▸ EXERCISE AIM:
Starting at the line with "Before and after one commit to NARUTOne-note/Node, a" and going on through the line with "Also changed, not", reproduce each line in the records below exactly and nothing more.

[Opening DATA SUPPLIED section]

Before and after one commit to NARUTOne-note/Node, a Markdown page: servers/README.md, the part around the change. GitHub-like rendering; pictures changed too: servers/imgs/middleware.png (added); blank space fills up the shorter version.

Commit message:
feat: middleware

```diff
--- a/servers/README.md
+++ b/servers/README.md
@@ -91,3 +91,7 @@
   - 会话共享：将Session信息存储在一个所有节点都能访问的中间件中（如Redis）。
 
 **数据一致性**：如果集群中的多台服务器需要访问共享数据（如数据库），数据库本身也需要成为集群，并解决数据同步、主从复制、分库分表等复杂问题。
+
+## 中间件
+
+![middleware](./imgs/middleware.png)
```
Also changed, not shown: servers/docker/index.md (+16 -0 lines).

[Closing DATA SUPPLIED section]
[Opening DATA SUPPLIED section]

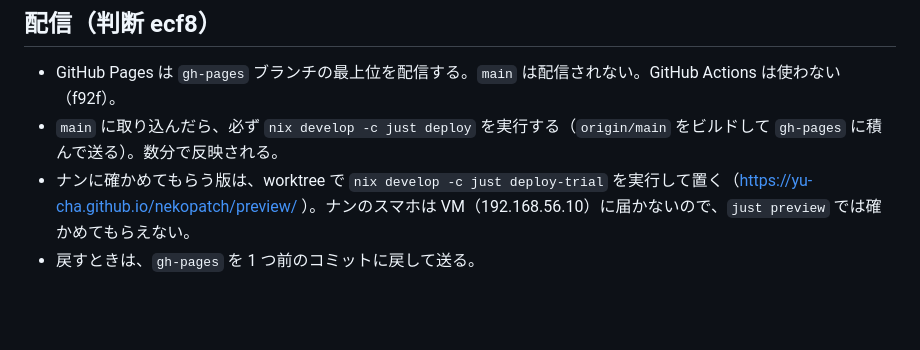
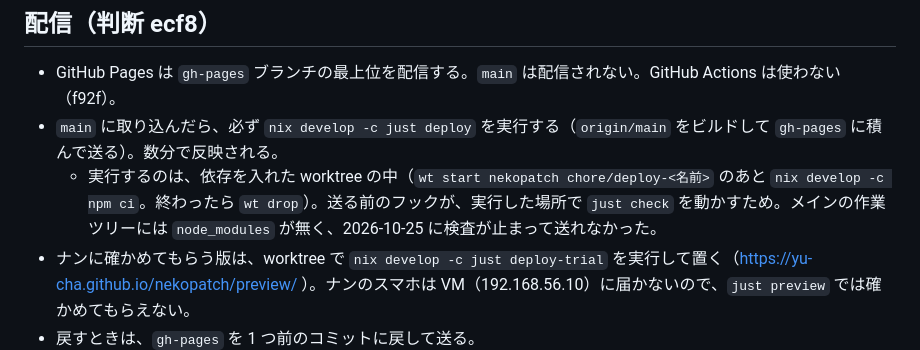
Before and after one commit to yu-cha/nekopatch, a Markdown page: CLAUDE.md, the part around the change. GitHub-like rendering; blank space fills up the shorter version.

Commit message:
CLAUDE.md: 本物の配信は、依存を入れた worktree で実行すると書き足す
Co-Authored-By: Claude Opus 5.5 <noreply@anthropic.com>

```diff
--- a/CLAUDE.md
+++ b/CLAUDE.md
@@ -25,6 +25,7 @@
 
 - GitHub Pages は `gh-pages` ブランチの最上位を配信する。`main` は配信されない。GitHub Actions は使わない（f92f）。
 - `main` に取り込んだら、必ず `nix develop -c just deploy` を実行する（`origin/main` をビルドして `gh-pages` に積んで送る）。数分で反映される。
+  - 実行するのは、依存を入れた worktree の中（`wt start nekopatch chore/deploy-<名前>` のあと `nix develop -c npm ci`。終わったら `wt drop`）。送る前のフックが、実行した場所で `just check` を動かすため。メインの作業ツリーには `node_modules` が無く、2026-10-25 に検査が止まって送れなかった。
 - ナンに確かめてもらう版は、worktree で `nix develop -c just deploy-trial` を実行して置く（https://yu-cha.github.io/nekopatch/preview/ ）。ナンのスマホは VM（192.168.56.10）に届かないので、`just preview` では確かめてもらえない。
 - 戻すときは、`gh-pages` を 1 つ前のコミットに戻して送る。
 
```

[Closing DATA SUPPLIED section]

▸ YOUR RESPONSE:
Before and after one commit to NARUTOne-note/Node, a Markdown page: servers/README.md, the part around the change. GitHub-like rendering; pictures changed too: servers/imgs/middleware.png (added); blank space fills up the shorter version.

Commit message:
feat: middleware

```diff
--- a/servers/README.md
+++ b/servers/README.md
@@ -91,3 +91,7 @@
   - 会话共享：将Session信息存储在一个所有节点都能访问的中间件中（如Redis）。
 
 **数据一致性**：如果集群中的多台服务器需要访问共享数据（如数据库），数据库本身也需要成为集群，并解决数据同步、主从复制、分库分表等复杂问题。
+
+## 中间件
+
+![middleware](./imgs/middleware.png)
```
Also changed, not shown: servers/docker/index.md (+16 -0 lines).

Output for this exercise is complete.